Work request. Work out how many lines of the entries have the word "rounded" in them. Respond with that number only.

(Source records)

════════════════════

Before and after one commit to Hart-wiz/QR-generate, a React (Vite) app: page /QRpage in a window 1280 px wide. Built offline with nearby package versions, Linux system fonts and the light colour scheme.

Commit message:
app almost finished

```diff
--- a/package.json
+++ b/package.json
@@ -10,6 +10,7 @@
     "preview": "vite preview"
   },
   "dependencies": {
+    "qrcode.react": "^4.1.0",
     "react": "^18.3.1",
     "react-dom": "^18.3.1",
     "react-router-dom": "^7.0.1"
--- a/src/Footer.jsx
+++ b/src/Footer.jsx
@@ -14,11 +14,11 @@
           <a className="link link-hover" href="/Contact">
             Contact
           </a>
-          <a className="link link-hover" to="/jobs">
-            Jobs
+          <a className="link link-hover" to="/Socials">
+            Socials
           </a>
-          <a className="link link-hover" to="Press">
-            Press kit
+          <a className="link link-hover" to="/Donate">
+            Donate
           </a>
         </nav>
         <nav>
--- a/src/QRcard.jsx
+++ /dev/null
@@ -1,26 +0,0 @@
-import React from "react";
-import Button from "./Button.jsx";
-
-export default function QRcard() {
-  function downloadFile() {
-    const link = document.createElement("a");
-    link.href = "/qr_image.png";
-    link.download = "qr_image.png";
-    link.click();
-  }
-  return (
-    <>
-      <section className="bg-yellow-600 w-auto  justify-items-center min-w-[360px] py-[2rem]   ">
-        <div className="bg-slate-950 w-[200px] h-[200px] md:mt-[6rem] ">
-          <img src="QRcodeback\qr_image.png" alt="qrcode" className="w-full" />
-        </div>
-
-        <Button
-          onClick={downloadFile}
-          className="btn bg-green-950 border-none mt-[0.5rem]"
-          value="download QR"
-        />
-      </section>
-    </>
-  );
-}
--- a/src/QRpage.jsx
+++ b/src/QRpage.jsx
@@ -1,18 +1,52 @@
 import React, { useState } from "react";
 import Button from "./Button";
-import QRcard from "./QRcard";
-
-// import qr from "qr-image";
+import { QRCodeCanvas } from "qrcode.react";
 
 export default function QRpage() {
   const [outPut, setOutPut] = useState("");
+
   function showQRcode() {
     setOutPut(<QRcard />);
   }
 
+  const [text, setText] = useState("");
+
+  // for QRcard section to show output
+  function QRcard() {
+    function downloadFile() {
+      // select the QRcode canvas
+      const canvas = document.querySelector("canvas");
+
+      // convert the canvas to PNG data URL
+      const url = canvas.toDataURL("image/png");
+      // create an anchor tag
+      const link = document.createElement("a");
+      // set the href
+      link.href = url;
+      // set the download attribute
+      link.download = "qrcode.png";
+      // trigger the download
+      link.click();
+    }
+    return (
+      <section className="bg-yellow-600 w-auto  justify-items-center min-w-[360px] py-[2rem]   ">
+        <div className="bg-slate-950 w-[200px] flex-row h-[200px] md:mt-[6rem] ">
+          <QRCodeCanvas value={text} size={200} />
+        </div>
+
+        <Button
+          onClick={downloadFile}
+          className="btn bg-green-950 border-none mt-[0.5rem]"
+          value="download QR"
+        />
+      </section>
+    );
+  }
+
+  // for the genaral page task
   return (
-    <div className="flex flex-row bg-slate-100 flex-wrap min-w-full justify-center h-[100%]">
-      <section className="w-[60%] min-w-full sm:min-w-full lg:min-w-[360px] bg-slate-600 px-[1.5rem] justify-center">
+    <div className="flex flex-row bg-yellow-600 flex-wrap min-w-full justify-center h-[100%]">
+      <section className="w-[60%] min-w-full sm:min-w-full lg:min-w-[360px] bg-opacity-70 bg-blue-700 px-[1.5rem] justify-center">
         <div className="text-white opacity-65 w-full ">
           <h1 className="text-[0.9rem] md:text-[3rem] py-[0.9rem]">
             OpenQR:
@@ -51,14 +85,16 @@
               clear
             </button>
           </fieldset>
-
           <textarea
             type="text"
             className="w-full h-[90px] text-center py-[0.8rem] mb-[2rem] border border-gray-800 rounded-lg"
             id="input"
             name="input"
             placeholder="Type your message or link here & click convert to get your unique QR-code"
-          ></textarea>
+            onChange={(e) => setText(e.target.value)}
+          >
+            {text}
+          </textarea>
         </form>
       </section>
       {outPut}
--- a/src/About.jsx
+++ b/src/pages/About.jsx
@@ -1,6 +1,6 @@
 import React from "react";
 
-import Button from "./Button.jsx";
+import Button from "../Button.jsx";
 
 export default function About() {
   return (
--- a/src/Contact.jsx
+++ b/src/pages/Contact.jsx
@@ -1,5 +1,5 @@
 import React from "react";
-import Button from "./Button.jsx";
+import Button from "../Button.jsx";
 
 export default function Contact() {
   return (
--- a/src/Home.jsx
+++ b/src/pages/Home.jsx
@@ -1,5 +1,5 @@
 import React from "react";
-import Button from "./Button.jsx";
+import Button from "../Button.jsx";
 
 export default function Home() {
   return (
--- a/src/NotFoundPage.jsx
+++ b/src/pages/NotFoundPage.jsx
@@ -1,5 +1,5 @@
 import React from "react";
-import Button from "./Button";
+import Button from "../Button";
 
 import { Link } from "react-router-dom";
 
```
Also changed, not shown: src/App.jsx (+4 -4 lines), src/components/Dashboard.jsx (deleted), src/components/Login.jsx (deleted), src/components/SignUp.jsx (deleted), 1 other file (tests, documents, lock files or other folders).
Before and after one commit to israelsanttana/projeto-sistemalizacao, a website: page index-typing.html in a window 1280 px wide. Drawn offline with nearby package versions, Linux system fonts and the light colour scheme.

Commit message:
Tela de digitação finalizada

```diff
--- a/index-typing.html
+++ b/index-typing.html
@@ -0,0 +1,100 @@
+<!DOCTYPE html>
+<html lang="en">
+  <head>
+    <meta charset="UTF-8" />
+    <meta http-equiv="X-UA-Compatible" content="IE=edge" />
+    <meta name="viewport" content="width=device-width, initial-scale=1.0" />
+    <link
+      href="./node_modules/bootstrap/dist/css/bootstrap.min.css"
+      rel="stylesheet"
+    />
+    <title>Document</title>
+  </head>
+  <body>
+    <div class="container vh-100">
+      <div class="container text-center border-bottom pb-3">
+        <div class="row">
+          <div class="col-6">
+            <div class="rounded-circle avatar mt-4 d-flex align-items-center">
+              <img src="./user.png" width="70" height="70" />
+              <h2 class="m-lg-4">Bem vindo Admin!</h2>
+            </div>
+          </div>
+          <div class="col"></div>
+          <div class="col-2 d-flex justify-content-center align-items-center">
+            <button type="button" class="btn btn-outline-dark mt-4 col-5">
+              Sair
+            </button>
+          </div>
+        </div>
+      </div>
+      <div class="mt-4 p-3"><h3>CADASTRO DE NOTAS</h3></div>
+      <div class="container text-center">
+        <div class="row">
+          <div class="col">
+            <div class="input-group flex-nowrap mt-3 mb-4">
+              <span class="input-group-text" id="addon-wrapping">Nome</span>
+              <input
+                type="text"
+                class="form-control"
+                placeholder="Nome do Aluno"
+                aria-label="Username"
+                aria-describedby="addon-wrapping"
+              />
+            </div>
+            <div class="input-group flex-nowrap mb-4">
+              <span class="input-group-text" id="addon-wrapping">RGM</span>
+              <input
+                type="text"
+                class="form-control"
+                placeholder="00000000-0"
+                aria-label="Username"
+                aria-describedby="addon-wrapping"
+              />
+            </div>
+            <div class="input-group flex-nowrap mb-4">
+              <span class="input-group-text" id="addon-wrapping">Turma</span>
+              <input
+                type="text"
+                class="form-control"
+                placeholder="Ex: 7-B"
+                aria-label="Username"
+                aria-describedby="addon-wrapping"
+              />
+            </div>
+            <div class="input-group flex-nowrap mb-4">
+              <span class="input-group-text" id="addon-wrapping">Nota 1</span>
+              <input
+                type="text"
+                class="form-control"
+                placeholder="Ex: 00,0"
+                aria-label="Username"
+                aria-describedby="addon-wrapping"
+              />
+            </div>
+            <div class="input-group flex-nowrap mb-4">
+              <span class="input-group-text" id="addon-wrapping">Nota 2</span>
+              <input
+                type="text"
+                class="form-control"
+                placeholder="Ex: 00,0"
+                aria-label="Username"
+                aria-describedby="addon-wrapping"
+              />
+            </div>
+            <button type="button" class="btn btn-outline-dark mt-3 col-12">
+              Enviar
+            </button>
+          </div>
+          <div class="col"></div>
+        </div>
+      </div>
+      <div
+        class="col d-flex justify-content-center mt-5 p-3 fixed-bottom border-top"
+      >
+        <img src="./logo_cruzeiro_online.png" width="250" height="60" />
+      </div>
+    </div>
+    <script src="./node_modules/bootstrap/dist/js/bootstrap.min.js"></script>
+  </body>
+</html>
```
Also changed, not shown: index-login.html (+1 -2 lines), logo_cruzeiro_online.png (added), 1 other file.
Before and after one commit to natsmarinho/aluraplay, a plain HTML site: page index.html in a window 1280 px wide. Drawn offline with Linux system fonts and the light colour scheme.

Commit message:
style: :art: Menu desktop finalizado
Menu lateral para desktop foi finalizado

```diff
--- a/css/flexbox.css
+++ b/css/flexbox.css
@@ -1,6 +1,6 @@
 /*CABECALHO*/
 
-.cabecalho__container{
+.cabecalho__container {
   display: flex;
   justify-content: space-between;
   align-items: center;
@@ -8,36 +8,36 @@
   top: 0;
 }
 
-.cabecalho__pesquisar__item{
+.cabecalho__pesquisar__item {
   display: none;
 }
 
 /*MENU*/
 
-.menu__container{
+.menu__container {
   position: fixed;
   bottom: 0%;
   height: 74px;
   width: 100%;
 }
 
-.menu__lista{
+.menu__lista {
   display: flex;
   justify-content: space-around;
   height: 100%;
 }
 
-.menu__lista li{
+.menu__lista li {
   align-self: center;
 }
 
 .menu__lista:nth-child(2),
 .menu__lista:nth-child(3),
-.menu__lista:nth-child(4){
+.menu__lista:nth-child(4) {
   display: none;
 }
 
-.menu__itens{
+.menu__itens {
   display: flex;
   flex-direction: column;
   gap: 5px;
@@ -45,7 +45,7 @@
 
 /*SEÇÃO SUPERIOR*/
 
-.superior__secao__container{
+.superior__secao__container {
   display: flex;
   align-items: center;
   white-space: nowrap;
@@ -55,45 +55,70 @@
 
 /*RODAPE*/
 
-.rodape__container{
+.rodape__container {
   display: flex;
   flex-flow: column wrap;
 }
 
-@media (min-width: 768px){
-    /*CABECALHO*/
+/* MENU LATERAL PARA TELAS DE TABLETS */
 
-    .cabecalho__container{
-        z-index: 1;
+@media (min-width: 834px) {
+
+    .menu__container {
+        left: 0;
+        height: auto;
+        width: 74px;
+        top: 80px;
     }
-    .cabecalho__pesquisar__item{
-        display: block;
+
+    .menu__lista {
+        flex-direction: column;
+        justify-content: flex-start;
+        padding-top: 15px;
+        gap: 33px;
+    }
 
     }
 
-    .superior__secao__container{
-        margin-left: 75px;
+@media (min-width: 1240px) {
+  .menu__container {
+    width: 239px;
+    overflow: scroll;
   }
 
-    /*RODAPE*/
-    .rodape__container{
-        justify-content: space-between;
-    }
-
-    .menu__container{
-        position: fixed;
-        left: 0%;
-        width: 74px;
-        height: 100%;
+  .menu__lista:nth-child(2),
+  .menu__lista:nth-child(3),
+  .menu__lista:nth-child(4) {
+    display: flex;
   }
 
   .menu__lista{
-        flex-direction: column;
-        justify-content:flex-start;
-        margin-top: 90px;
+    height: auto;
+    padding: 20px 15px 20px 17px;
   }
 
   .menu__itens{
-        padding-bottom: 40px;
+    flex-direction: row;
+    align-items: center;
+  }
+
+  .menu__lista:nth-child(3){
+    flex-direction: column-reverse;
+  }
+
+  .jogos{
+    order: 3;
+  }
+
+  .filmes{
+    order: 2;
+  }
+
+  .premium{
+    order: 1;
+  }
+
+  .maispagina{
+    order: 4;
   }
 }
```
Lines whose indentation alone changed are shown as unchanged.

════════════════════

Result of the task. 2